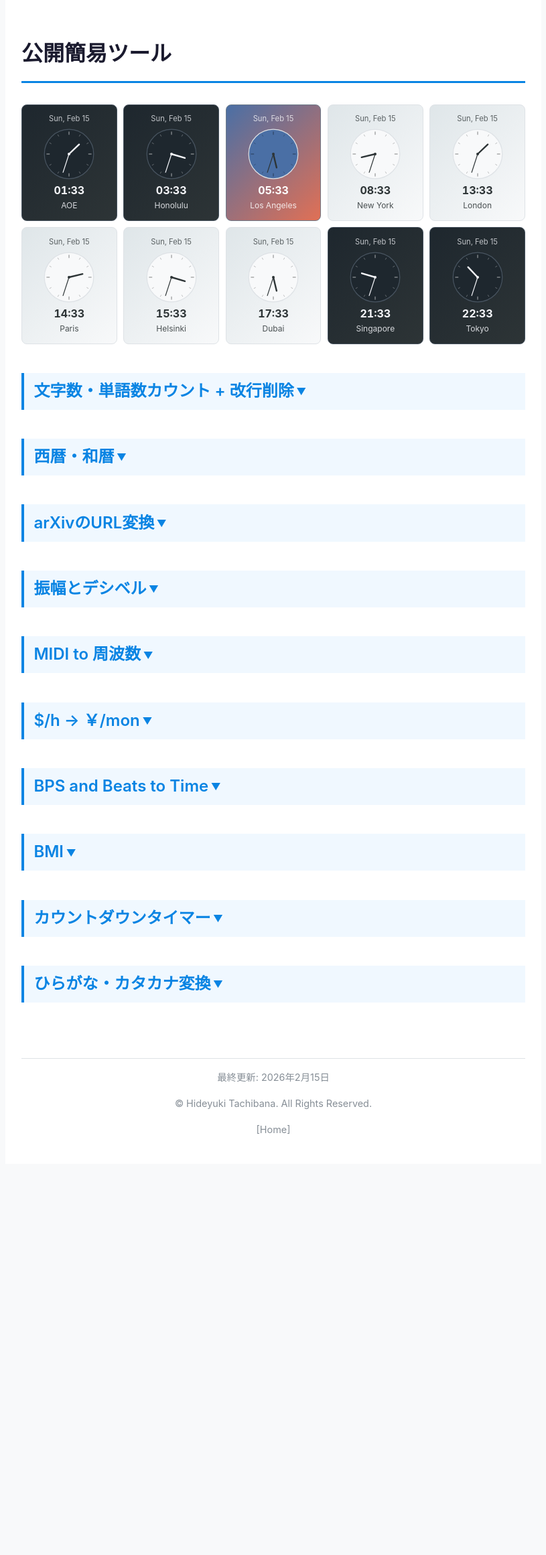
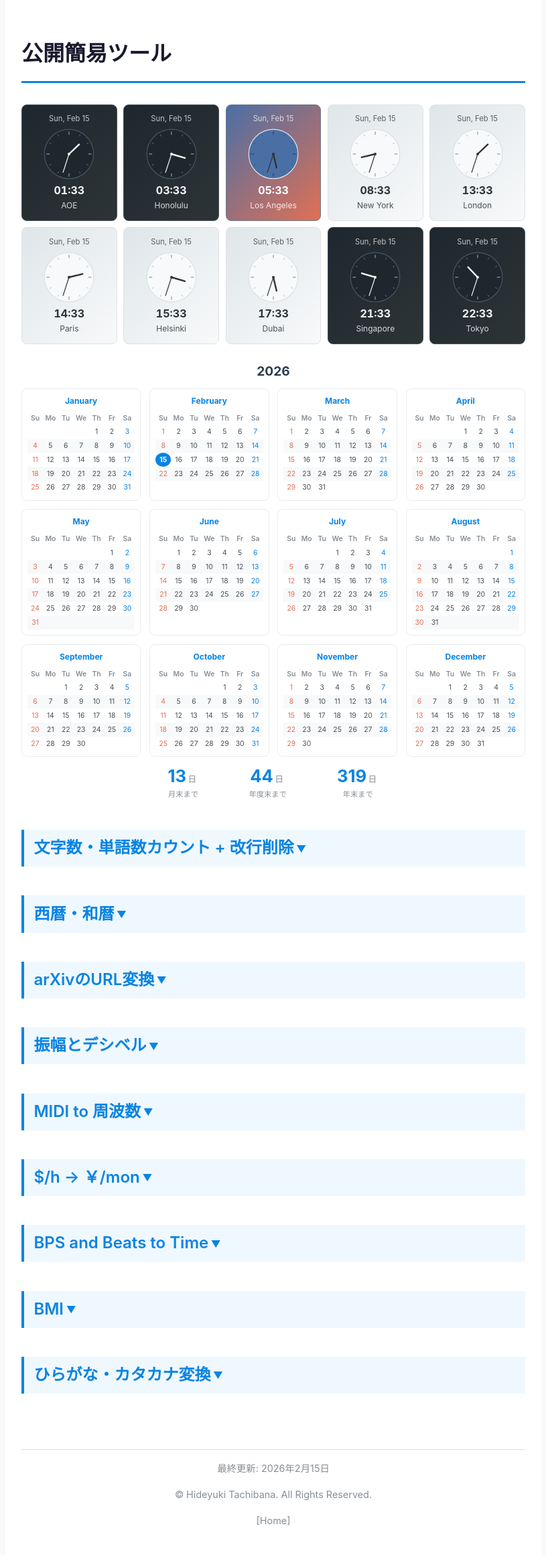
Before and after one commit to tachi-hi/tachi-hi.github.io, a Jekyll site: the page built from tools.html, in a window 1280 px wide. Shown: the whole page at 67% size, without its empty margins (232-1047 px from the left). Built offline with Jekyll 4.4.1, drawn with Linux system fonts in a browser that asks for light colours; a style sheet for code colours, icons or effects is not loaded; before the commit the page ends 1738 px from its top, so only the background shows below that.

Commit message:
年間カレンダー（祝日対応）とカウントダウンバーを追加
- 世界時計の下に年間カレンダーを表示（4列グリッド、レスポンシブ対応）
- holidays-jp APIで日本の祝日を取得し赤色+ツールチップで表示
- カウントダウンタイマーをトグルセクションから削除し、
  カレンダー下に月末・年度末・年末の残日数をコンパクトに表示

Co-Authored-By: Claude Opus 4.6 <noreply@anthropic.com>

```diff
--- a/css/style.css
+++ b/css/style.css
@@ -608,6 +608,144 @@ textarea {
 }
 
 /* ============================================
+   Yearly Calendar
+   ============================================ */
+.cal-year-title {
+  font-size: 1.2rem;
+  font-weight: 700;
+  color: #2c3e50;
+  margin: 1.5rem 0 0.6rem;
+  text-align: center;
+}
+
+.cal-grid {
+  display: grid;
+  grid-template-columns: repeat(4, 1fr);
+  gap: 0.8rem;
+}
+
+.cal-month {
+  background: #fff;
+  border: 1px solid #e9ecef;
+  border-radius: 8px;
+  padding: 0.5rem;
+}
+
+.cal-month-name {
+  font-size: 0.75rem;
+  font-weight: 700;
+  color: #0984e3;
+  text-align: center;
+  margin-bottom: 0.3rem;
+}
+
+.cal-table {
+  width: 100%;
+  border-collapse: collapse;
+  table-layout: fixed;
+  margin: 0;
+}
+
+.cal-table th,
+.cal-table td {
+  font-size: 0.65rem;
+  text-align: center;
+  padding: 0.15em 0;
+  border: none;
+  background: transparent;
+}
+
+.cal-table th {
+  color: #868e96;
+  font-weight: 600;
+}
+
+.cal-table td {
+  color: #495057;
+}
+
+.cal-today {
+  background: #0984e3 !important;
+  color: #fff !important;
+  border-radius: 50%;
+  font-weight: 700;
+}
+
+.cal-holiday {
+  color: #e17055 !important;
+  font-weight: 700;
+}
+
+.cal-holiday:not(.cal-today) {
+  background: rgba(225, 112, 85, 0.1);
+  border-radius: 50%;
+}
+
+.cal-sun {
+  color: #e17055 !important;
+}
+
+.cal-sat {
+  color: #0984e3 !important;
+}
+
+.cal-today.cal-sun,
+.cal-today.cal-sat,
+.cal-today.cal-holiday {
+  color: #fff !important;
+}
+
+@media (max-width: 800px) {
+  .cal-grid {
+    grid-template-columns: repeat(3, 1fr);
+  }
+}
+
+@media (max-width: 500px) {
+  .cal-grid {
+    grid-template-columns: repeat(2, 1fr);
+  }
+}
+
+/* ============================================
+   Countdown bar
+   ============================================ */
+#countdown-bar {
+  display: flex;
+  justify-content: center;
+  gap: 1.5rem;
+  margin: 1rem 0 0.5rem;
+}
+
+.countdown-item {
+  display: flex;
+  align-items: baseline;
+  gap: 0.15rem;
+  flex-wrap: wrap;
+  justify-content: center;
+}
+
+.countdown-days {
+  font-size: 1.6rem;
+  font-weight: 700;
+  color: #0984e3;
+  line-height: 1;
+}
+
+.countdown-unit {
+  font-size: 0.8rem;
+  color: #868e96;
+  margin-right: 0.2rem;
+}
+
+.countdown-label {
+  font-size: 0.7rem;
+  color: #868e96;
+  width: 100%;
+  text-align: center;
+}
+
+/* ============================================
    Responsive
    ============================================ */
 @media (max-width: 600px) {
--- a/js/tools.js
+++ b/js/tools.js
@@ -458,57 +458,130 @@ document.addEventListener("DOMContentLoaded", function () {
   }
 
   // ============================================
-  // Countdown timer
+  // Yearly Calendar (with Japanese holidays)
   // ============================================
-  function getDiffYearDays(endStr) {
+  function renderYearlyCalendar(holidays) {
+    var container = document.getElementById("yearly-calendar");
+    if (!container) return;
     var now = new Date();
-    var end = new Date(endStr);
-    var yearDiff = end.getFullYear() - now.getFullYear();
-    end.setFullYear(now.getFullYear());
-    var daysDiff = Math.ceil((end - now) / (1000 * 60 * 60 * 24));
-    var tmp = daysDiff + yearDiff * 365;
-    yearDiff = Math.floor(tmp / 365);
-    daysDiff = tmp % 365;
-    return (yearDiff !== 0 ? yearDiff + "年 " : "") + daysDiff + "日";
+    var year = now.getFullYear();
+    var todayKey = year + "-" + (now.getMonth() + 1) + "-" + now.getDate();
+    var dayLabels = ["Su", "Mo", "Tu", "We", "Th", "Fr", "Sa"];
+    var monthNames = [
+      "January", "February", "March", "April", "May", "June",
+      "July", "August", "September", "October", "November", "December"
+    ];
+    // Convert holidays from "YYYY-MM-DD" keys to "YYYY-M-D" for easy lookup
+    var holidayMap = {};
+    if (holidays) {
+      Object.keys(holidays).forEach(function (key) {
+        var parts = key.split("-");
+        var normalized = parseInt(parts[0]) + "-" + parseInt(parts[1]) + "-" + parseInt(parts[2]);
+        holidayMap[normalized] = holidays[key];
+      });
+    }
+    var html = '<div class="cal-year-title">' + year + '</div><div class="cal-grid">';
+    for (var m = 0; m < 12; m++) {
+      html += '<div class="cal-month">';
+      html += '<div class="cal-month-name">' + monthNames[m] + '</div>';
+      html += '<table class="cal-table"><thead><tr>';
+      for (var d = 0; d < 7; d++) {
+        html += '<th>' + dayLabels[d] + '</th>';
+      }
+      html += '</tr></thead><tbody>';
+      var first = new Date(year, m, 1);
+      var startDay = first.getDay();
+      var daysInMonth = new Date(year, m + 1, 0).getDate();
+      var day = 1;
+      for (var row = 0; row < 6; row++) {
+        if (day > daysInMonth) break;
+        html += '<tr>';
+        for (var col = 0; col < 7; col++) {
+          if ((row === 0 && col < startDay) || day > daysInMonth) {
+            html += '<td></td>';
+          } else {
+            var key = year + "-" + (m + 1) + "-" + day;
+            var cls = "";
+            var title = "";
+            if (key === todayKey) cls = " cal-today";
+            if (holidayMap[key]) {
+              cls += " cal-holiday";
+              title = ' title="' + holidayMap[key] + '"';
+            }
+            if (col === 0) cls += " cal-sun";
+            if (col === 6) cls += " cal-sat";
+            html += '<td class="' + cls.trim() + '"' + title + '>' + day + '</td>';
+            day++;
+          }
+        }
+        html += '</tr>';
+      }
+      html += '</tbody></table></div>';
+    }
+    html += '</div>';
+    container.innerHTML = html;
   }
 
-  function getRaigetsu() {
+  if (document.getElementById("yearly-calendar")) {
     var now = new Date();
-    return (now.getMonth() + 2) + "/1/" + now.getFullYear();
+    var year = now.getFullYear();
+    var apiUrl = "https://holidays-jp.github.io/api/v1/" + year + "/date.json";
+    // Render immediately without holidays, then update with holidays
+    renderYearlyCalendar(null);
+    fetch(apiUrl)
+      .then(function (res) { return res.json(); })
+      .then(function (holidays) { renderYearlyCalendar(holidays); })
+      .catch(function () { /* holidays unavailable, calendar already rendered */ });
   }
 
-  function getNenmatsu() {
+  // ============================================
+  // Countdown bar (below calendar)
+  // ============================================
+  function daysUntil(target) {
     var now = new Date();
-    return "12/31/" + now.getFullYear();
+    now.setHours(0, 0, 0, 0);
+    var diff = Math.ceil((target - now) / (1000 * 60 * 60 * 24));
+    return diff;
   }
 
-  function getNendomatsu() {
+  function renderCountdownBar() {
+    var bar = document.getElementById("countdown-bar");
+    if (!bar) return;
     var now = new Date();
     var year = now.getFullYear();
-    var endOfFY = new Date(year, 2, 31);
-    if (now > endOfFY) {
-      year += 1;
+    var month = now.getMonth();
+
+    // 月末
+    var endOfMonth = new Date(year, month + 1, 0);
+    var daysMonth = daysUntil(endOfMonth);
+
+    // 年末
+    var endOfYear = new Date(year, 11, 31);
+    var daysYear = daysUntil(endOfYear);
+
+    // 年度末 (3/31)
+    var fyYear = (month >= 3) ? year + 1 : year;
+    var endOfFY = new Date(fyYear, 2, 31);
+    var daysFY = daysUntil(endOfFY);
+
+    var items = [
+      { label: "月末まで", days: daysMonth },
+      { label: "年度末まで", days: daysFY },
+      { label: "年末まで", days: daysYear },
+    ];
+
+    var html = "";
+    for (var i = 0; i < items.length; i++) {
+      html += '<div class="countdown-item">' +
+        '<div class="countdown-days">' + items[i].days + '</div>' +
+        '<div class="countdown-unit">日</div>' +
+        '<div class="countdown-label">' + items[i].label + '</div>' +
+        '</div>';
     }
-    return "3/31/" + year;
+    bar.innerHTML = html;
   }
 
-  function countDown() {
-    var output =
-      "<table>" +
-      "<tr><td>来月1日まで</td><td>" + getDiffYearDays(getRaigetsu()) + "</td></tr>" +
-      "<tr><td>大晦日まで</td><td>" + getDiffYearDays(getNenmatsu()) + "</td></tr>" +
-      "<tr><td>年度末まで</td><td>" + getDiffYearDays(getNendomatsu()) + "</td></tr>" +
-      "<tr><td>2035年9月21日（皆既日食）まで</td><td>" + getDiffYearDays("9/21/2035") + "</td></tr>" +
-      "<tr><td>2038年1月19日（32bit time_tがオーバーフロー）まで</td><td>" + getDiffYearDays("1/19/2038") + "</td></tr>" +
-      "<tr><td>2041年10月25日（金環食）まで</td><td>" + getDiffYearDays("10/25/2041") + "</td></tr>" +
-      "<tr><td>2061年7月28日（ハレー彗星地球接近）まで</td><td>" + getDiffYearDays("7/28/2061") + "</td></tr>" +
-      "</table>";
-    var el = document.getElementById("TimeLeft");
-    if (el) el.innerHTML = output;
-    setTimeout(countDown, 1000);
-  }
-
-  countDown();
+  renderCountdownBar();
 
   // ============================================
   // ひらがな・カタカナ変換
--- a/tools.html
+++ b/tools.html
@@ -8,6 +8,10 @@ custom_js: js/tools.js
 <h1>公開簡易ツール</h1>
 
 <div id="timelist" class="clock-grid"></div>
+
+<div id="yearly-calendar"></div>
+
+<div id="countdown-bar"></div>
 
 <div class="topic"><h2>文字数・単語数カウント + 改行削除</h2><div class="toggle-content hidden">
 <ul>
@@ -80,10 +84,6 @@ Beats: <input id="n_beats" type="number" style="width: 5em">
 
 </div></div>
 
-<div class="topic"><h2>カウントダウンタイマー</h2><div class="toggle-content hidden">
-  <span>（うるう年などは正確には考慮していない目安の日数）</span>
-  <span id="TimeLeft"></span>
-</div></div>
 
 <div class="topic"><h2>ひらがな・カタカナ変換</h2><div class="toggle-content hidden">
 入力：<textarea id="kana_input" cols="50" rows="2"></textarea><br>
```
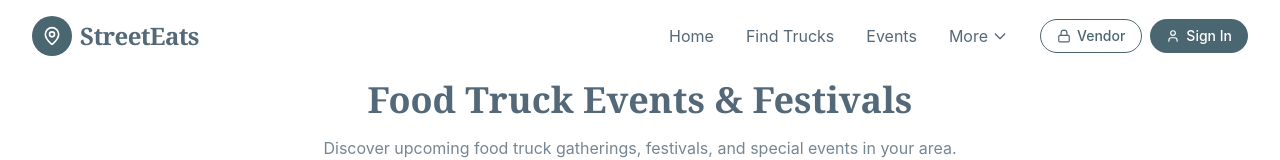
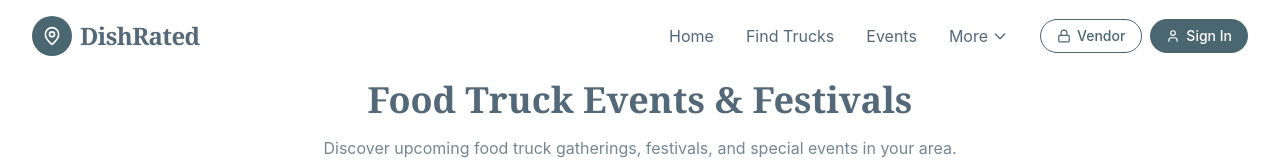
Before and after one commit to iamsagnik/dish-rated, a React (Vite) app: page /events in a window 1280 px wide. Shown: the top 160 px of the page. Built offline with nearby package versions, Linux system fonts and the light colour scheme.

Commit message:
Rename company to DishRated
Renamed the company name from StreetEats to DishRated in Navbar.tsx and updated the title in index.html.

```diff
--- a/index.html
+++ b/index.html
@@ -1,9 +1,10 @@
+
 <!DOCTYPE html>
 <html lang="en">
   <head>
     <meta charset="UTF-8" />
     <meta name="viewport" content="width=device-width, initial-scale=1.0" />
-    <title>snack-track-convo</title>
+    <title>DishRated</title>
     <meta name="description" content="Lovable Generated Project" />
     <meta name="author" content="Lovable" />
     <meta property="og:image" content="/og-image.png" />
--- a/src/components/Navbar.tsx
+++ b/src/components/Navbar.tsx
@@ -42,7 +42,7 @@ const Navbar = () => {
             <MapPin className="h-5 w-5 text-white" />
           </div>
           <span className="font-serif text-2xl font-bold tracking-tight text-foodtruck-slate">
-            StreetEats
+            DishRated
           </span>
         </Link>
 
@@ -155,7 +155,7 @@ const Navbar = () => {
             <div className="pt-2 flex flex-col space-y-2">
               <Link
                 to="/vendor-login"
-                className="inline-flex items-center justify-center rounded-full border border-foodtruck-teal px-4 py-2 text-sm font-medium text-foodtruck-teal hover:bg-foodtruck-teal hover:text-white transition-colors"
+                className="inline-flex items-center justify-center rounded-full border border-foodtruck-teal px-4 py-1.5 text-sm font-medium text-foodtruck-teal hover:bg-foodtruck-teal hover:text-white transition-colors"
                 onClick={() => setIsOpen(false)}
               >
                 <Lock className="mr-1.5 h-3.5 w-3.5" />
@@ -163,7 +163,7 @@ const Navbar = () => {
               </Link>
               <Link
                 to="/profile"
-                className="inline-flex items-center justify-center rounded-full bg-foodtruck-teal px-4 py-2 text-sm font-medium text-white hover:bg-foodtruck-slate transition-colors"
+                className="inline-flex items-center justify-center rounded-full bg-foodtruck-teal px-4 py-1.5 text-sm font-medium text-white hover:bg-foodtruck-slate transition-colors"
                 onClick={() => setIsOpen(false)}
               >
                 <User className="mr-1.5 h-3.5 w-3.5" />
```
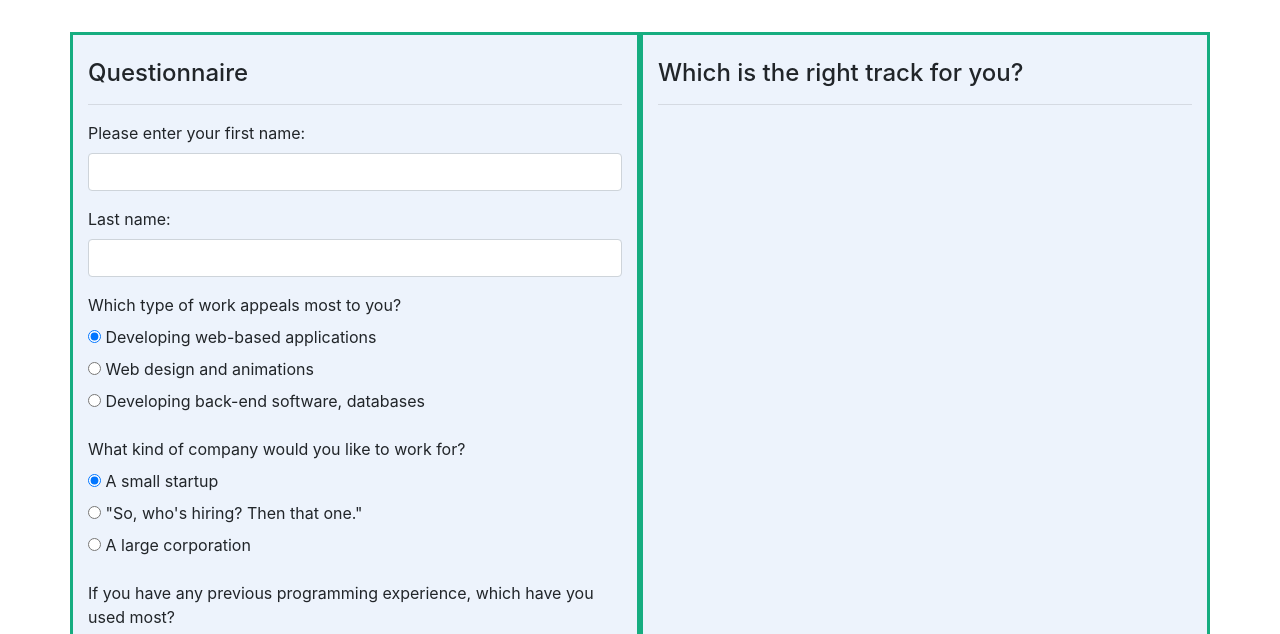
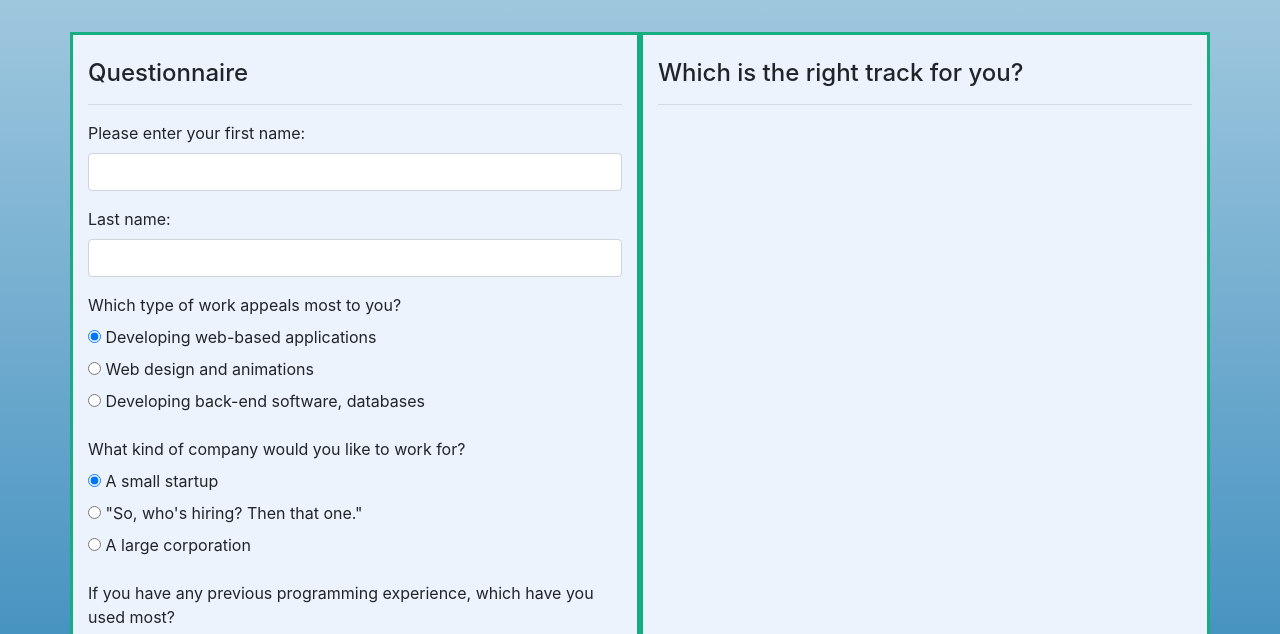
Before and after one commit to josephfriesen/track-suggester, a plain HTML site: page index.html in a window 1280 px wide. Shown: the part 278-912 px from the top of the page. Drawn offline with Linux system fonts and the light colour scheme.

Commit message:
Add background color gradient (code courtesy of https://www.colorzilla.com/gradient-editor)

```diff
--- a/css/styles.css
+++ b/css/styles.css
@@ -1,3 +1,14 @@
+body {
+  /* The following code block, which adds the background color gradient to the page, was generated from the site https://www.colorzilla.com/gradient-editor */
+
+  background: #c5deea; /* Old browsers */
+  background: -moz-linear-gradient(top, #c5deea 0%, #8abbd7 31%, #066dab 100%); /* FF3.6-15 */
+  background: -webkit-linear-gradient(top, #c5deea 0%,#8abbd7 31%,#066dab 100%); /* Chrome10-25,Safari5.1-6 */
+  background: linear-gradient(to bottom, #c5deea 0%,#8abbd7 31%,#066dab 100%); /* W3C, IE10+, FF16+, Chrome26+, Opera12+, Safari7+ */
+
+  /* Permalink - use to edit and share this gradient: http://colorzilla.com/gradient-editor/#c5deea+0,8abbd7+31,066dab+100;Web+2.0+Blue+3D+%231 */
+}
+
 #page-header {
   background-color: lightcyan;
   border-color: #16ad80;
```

──────────

## What is expected:
Your answer must consist of every line from the listing that holds the string "table".

## Result for this task:
+.cal-table {
+  table-layout: fixed;
+.cal-table th,
+.cal-table td {
+.cal-table th {
+.cal-table td {
+      html += '<table class="cal-table"><thead><tr>';
+      html += '</tbody></table></div>';
-      "<table>" +
-      "</table>";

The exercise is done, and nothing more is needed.